As stated this is false. As are his other arguments.

Honesty implies that one is able to discern the truth and acts accordingly. If you cannot determine the truth but act anyway, you are making an arbitrary choice, one which has no quality like honesty. You might be right, you might be wrong but either case is not a result of acting "honestly"

Consider hypothetical honesty, things which we believe should be true allowing an honest action, but which in fact are subjective and subject to argument from both sides. The world abounds in such conundrums where both sides believe they are acting honestly.

Maybe it only matters if you believe you are acting honestly. Ah ha, the lightbulbs go off, another philosopher falls victum to guilt.

31.

George

August 22, 2005, 10:57 PM

.. a set of encouragements to strive for artistic integrity that hold up well enough for studio use. We're not talking about philosophical watertightness here...

Ah ha, to thine own self be true. None of this matters. Ultimately it is about will and the ability to impose ones will on the work to such a degree that it cannot be denied. You don't stand around and ask yourself reflexivly if you are being honest. What the heck does that mean. If I do something today because I might get xxxx, then decide better tomorrow, so what. The combined knowledge of acting dishonestly, in the context of this discussion, the effete dishonesty, adds to the field, flavors the water, tints the color shades the grass, builds the fence and preserves precious bodily fluids. So

I don't think it matters at all if you think of yourself as being honest in the studio. This won't guarantee you make good art

32.

alesh

August 22, 2005, 11:05 PM

Matty~

Lately, my milage has been varying in the direction of crappy $20/bottle Wallgreens Scottish Highland single-malts (it's a little of a miracle that such a thing exists).

I'm glad you brought up Mattise, though, because if he were discoverd to be a serial killer of women, well . . .

I can't think of a better example of something that would cause a canonized body of work to be re-evaluated.

I've been a fan of George Michael's album FAITH since I was a kid. When I found Michael was a homosexual, it didn't change my level of appreciation (actually, it might have increased it), but it did change the nature of the appreciation.

George~

Your photoshop correction techniques are technically imaculate. I find them troublesome for two reasons. The first I'm going to discuss indirectly on my blog in the next couple of days, but the second I can tell you is that the idea that you can get "the right" version of a digital image is a fantasy. I outline my annex to your technically infaliable instructions:

1. as regards the shooting, yes. shoot as well as you possibly can. Photoshop can destroy information to good effect, but only the initial shot can create information.

2. Do the Autocolor. save it as a snapshot. Autocolor is never uninteresting.

3. I usually do a Levels first, then a stupid color ballance. Sometimes I reverse the order. 99% of the time the effect will be equally good as your technique, though I agree that your way is better.
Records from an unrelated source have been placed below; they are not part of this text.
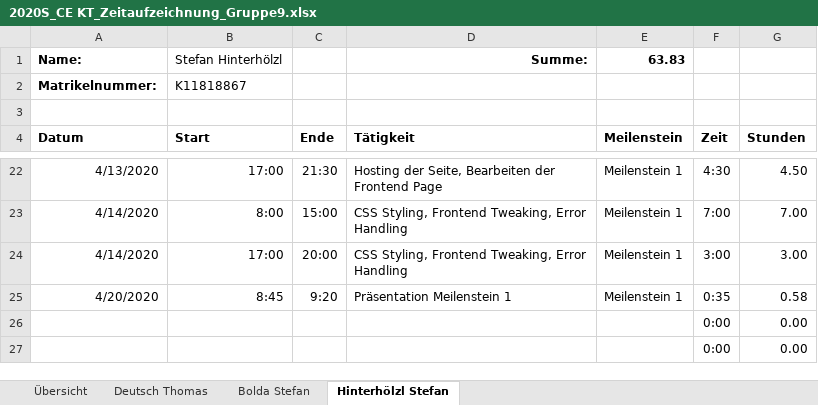
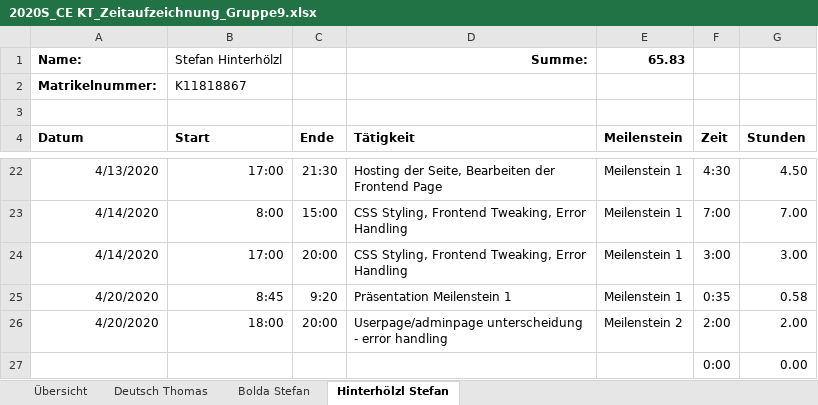
Before and after one commit to deutho/CEKT-Web, an Excel workbook: administratives/2020S_CE KT_Zeitaufzeichnung_Gruppe9.xlsx, sheet Hinterhölzl Stefan, drawn as a sheet; only a part is shown, gaps mark what is left out; values as stored, in another font and other column widths than the file's, no borders; table styles not drawn; removed rows and columns are numbered as before the commit, all else as after; the diff names each change by its address in the sheet, - before the commit and + after, or states it on an @@ line.

```diff
--- a/administratives/2020S_CE KT_Zeitaufzeichnung_Gruppe9.xlsx (sheet Hinterhölzl Stefan)
+++ b/administratives/2020S_CE KT_Zeitaufzeichnung_Gruppe9.xlsx (sheet Hinterhölzl Stefan)
-E1 (Meilenstein): 63.83
+E1 (Meilenstein): 65.83
-row 26:  |  |  |  |  | 0:00 | 0.00
+row 26: 4/20/2020 | 18:00 | 20:00 | Userpage/adminpage unterscheidung - error handling | Meilenstein 2 | 2:00 | 2.00
```
Also changed, not shown: sheet Deutsch Thomas, sheet Übersicht, sheet Bolda Stefan, hidden cells.
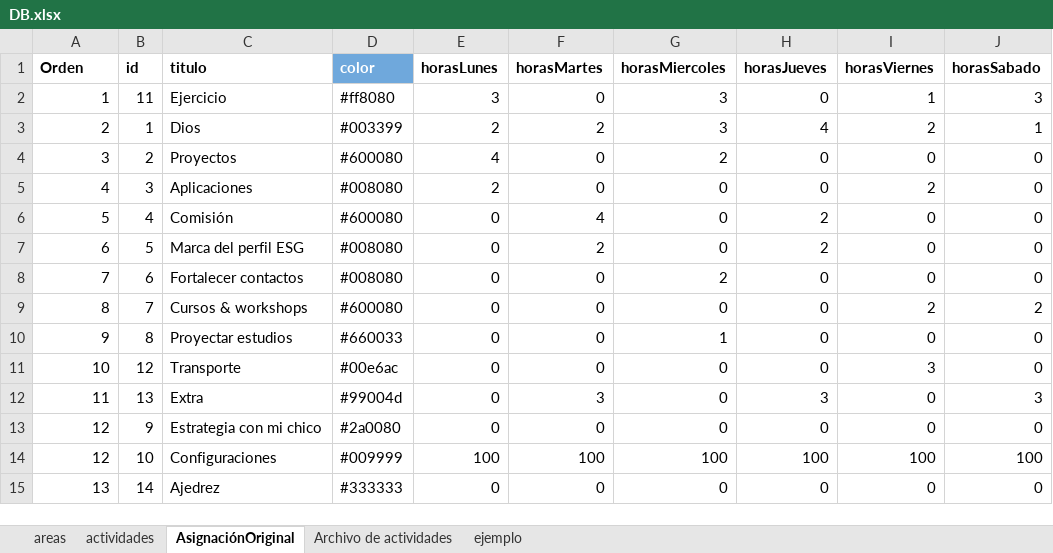
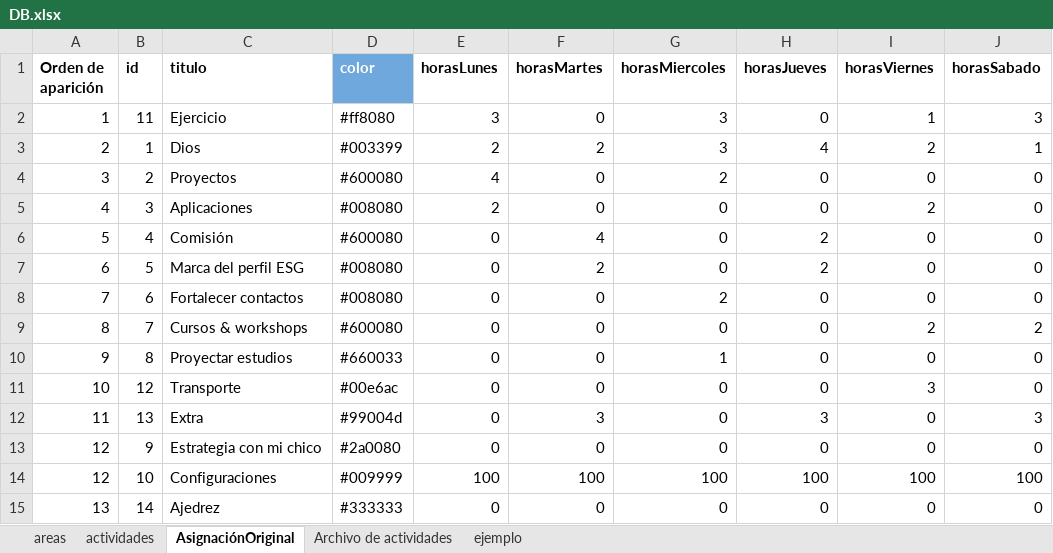
Before and after one commit to alorozco22/tracker-dani, an Excel workbook: db/DB.xlsx, sheet AsignaciónOriginal, drawn as a sheet; only a part is shown; values as stored, in another font and other column widths than the file's, no borders; charts and pictures and conditional formats not drawn; the diff names each change by its address in the sheet, - before the commit and + after, or states it on an @@ line.

```diff
--- a/db/DB.xlsx (sheet AsignaciónOriginal)
+++ b/db/DB.xlsx (sheet AsignaciónOriginal)
-A1: Orden
+A1: Orden de aparición
```
Also changed, not shown: sheet actividades, sheet areas, hidden cells, 4 other files.
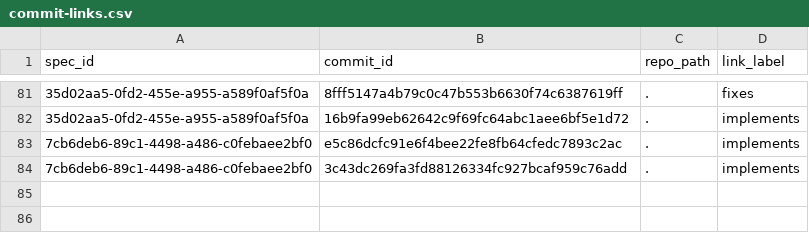
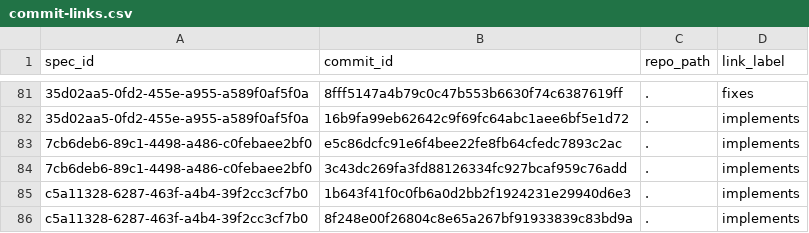
Before and after one commit to zamm-dev/zamm-golang-mvp-11, a CSV file: .zamm/commit-links.csv, drawn as a sheet; only a part is shown, gaps mark what is left out; the diff names each change by its address in the sheet, - before the commit and + after, or states it on an @@ line.

```diff
--- a/.zamm/commit-links.csv
+++ b/.zamm/commit-links.csv
+row 85: c5a11328-6287-463f-a4b4-39f2cc3cf7b0 | 1b643f41f0c0fb6a0d2bb2f1924231e29940d6e3 | . | implements
+row 86: c5a11328-6287-463f-a4b4-39f2cc3cf7b0 | 8f248e00f26804c8e65a267bf91933839c83bd9a | . | implements
```
Also changed, not shown: .zamm/spec-links.csv, 1 other file.
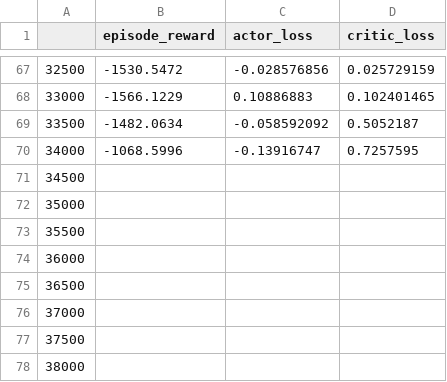
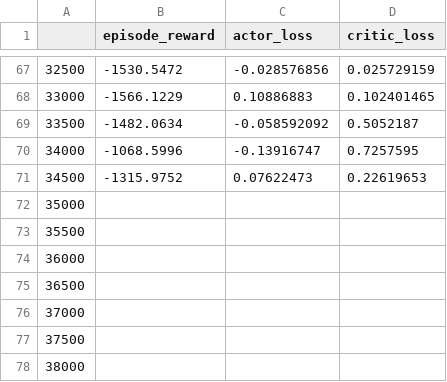
Before and after one commit to RicardoKim/RL_pytorch, a CSV file: A2C/Log/log.csv, drawn as a sheet; only a part is shown, gaps mark what is left out.

```diff
--- a/A2C/Log/log.csv
+++ b/A2C/Log/log.csv
@@ -70,3 +70,3 @@
 34000,-1068.5996,-0.13916747,0.7257595
-34500,,,
+34500,-1315.9752,0.07622473,0.22619653
 35000,,,
```
Also changed, not shown: 2 other files.
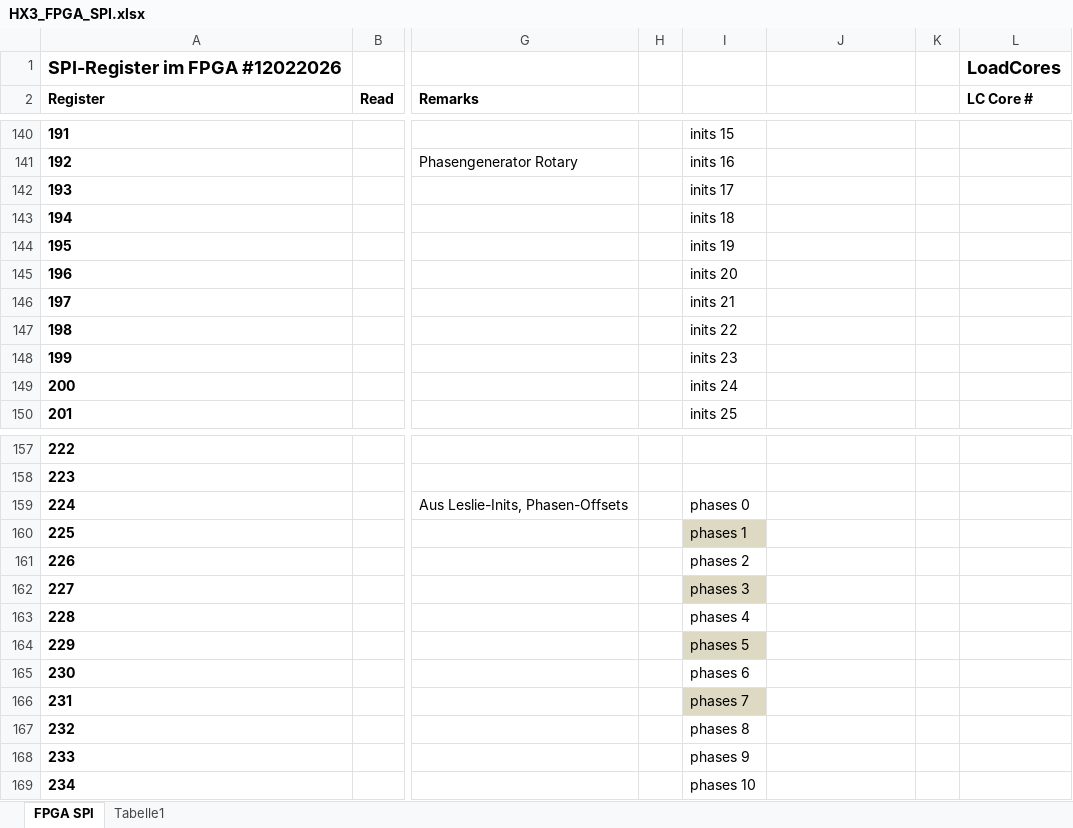
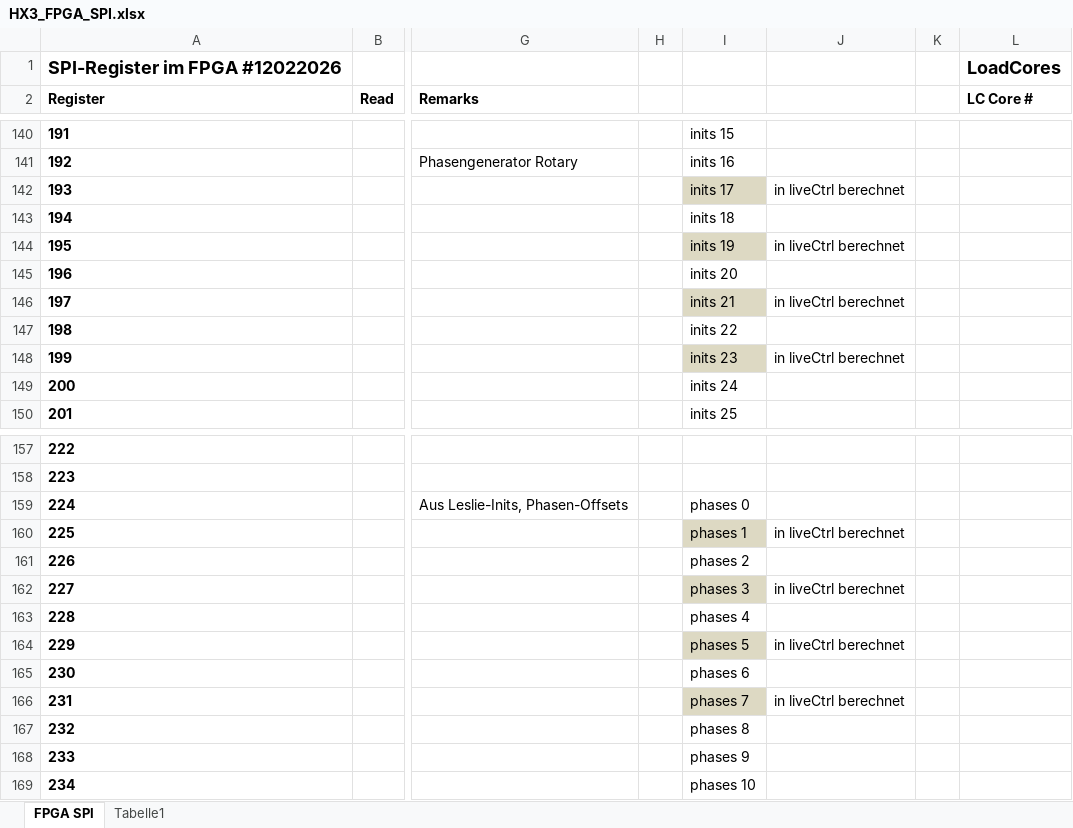
Before and after one commit to keyboardpartner/HX3.5-Firmware, an Excel workbook: docs/HX3_FPGA_SPI.xlsx, sheet FPGA SPI, drawn as a sheet; only a part is shown, gaps mark what is left out; values as stored, in another font and other column widths than the file's, no borders; the diff names each change by its address in the sheet, - before the commit and + after, or states it on an @@ line.

```diff
--- a/docs/HX3_FPGA_SPI.xlsx (sheet FPGA SPI)
+++ b/docs/HX3_FPGA_SPI.xlsx (sheet FPGA SPI)
-I142 fill: none
+I142 fill: #DDD9C3
-J142: (empty)
+J142: in liveCtrl berechnet
-I144 fill: none
+I144 fill: #DDD9C3
-J144: (empty)
+J144: in liveCtrl berechnet
-I146 fill: none
+I146 fill: #DDD9C3
-J146: (empty)
+J146: in liveCtrl berechnet
-I148 fill: none
+I148 fill: #DDD9C3
-J148: (empty)
+J148: in liveCtrl berechnet
-J160: (empty)
+J160: in liveCtrl berechnet
-J162: (empty)
+J162: in liveCtrl berechnet
-J164: (empty)
+J164: in liveCtrl berechnet
-J166: (empty)
+J166: in liveCtrl berechnet
```
Also changed, not shown: docs/HX35_menuItems.xlsx, 18 other files.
Franklin~

You are essentially saying "your ability to reason is irrelevant to this argument." I ultimately agree with you, and with Hicks. But I'm going to call you on it later, when you try to use the brute force of reaosn to pry out something you don't like. Our milage may vary, but if we're driving the same model car, our driving styles may be subject to comparison.

33.

oldpro

August 22, 2005, 11:08 PM

Alesh, I was interviewed by the Miami Herald a while ago about an dealer up in Palm beach who was selling paintings by Wayne Gacey, the guy who killed all those kids and buried them under his house. He was interested to see what an art professional would say about the paintings.

He showed me reproductions of a few. They were awful, worse than I thought, but I did say that my opinion could possibly have been affected (it was't, actually) because I knew who did them, simply bercause my mind may not have allowed me to make the separation.

The portrait of the multiple child killer in England (not painted by the murderer, however) surrounded by hundreds of children's hand prints, is a case where I felt that the knowledge of the circumstances did not allow me to be objective. The picture was a dud in any event.

Hitler's art, on the other hand, simply looks labored and innocuous, the work of a frustrated, talentless wannabe.

How about Caravaggio?

In none of these cases could I possibly have known the backgrounds had I not been told. They were just bad art, pure and simple. I think if you are in possession of the knowledge of such extreme cases that can indeed interefere with objective judgement.

As a practical matter, however, beyond philosophical speculation, we do not have great art made by truly evil people. If someone uncovers evidence that Matisse is a serial killer we will have to deal with it. But it won't happen.

34.

Matty

August 22, 2005, 11:13 PM

I think you've got a good point in there Polonius, er, I mean George.
I might want to argue that it is not the imposition of your will on art that is the goal, but rather to eliminate a(s much as possible) your individual will from the process of creation (not that I'm an expert at this).

Alesh, the hooch has made you sharp. Good for the brain, bad for the liver.
I was almost going to use the example of a homosexual artist and a hypothetical moral objection to such affecting one's evaluation of the work... I was going to pick Michelangelo though... either way, I don't think it works that way... the work is the work, and if you are judging the work, then that's what counts.

35.

oldpro

August 22, 2005, 11:13 PM

And further, on the Matisse example, I think the "re-evaluation" would tell a lot more about us than about Matisse.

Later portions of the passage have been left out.